=== WHAT YOU ARE ASKED TO DO ===
What is needed is every line of the data that includes the word "padding". Please copy each one.

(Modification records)
----

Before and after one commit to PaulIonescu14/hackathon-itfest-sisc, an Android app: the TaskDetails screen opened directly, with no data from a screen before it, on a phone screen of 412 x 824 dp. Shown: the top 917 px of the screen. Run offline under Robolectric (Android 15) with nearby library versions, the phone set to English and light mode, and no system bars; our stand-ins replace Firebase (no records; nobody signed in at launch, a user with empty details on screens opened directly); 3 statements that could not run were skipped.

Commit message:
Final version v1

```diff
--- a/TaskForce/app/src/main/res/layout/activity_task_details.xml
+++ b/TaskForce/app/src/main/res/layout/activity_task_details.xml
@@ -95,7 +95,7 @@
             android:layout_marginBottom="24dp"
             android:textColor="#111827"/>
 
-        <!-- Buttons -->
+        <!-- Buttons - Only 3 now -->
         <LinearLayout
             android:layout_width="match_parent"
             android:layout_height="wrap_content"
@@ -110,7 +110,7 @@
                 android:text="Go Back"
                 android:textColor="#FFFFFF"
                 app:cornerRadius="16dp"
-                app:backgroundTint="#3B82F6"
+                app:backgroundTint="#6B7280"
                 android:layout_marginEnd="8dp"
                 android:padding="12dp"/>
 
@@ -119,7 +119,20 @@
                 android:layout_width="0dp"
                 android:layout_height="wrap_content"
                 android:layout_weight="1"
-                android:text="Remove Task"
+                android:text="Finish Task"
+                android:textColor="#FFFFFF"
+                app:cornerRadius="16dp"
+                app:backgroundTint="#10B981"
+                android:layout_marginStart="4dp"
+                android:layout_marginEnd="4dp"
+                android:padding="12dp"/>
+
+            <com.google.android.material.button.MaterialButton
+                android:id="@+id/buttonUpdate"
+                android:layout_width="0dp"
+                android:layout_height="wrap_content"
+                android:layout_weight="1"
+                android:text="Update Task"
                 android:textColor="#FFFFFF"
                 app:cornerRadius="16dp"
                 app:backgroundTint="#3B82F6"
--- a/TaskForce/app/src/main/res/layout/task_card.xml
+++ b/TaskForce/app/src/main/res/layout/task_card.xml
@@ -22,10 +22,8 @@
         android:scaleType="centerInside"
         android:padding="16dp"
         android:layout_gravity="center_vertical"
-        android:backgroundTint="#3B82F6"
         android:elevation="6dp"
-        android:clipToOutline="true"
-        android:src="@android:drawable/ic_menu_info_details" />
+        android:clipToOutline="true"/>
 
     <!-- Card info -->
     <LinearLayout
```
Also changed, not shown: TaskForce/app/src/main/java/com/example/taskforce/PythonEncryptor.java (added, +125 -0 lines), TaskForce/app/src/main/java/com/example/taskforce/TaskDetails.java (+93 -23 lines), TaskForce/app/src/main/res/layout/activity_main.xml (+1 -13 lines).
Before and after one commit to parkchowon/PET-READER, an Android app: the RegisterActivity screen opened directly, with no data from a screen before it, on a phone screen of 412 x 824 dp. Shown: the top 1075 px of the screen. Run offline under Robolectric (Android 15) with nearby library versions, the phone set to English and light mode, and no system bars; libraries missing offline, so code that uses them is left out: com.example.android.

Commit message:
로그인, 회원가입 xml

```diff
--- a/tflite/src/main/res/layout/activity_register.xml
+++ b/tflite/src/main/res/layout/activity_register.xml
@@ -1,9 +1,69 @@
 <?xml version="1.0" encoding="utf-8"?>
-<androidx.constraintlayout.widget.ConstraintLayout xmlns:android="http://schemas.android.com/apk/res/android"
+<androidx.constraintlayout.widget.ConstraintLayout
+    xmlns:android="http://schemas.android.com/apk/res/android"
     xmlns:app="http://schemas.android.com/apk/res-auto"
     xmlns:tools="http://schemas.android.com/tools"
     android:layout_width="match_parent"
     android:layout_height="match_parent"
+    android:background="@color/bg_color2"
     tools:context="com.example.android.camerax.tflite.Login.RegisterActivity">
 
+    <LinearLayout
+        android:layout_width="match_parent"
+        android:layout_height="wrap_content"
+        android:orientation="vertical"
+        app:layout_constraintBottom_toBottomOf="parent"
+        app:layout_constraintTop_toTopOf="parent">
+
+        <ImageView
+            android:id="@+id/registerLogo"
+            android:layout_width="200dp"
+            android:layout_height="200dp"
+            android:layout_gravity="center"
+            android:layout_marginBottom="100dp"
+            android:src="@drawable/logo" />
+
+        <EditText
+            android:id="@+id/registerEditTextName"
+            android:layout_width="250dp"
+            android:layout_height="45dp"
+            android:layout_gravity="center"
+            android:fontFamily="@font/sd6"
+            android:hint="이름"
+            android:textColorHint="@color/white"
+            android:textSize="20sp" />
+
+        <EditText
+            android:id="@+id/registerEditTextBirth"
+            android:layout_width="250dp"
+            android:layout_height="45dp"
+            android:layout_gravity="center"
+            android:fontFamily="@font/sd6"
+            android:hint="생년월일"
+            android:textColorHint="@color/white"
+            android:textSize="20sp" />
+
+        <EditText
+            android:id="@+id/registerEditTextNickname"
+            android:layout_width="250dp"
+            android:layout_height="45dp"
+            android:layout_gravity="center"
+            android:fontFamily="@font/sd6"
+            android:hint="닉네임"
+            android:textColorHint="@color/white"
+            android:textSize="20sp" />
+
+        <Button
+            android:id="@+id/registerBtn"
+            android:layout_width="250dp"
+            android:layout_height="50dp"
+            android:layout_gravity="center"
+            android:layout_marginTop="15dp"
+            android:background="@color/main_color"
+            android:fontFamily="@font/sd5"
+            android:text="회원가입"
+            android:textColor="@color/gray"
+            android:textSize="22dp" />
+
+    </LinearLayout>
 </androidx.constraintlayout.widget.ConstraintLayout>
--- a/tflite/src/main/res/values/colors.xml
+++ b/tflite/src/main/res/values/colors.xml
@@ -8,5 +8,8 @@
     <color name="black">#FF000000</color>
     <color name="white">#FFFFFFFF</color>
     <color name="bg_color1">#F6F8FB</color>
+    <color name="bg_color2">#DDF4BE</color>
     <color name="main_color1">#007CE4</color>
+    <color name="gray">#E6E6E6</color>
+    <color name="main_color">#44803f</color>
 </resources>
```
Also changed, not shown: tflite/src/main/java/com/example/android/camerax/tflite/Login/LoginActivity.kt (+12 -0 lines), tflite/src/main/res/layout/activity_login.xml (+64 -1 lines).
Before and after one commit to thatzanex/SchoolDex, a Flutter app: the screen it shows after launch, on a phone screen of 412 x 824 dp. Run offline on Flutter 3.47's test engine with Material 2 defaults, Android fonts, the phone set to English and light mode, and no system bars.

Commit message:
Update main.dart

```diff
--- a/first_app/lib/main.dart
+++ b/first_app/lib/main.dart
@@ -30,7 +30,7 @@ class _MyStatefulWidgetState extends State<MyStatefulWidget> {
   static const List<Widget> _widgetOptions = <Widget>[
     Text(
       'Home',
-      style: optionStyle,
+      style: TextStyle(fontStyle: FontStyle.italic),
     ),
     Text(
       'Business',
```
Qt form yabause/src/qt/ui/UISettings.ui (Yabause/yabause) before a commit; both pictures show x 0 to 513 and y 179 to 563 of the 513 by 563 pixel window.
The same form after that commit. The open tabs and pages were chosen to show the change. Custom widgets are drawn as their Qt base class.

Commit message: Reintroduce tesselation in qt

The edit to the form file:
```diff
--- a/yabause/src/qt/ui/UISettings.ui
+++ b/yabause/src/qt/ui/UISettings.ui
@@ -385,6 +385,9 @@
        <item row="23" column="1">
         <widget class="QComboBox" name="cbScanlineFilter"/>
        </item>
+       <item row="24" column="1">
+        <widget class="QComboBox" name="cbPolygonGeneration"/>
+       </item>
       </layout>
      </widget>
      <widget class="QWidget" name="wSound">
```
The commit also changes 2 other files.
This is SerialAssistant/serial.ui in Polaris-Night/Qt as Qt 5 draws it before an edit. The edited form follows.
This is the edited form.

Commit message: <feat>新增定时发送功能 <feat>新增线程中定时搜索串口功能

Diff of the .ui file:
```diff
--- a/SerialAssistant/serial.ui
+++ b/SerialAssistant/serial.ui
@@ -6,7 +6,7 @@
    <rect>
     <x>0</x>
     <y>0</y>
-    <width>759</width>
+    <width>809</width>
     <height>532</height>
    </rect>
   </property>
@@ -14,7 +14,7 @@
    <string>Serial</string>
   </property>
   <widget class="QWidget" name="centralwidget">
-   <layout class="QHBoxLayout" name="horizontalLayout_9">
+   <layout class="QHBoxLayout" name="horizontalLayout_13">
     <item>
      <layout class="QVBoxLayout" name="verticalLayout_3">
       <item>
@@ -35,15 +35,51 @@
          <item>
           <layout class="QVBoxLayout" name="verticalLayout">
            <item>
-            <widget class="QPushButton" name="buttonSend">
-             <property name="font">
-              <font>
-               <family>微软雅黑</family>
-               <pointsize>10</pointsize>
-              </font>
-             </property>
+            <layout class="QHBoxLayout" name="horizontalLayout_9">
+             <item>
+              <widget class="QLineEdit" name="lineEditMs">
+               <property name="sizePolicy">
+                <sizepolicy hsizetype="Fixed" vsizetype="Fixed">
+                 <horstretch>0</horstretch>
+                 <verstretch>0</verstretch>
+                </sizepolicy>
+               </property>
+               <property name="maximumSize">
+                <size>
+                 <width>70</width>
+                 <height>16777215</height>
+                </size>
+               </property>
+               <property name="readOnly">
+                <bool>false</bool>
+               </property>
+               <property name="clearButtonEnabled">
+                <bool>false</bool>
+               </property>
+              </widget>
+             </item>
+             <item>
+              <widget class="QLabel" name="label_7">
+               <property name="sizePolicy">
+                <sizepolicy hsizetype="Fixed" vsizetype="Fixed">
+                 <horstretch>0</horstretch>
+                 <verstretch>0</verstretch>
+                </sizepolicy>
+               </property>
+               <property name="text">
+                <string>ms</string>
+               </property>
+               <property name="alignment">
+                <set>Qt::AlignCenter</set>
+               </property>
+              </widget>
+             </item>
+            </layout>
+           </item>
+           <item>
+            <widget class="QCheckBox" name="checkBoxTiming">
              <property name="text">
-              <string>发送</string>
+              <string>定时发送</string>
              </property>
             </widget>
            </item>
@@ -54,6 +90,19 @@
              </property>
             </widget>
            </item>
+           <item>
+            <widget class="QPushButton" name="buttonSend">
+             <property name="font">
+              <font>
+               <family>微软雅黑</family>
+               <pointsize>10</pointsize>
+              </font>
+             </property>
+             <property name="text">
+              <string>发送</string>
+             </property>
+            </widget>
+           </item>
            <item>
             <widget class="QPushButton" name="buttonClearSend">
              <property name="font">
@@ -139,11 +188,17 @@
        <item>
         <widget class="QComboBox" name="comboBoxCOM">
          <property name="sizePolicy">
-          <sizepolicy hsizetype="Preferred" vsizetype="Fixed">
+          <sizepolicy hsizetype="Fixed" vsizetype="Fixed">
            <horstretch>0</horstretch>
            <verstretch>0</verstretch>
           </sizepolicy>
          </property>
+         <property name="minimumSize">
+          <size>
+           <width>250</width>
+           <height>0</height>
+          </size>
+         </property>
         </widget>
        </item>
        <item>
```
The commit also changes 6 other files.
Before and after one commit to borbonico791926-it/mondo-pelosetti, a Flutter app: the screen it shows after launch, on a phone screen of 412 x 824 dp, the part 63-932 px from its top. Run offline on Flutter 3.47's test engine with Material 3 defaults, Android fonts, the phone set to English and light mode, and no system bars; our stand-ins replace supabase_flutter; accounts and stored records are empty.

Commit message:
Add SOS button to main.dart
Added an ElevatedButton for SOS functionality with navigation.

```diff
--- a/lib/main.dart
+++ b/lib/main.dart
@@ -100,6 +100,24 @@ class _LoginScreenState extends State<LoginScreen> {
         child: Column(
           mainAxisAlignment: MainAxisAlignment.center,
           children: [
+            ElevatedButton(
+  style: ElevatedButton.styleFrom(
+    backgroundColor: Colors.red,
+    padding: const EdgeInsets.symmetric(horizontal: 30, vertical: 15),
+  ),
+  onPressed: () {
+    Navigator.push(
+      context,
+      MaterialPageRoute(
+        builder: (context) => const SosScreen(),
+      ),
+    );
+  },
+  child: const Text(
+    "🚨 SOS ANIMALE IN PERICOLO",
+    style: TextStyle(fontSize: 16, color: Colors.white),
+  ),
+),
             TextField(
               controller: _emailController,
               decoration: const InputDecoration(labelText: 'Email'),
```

----

=== RESPONSE TO THIS TASK ===
                 android:padding="12dp"/>
+                android:padding="12dp"/>
         android:padding="16dp"
+    padding: const EdgeInsets.symmetric(horizontal: 30, vertical: 15),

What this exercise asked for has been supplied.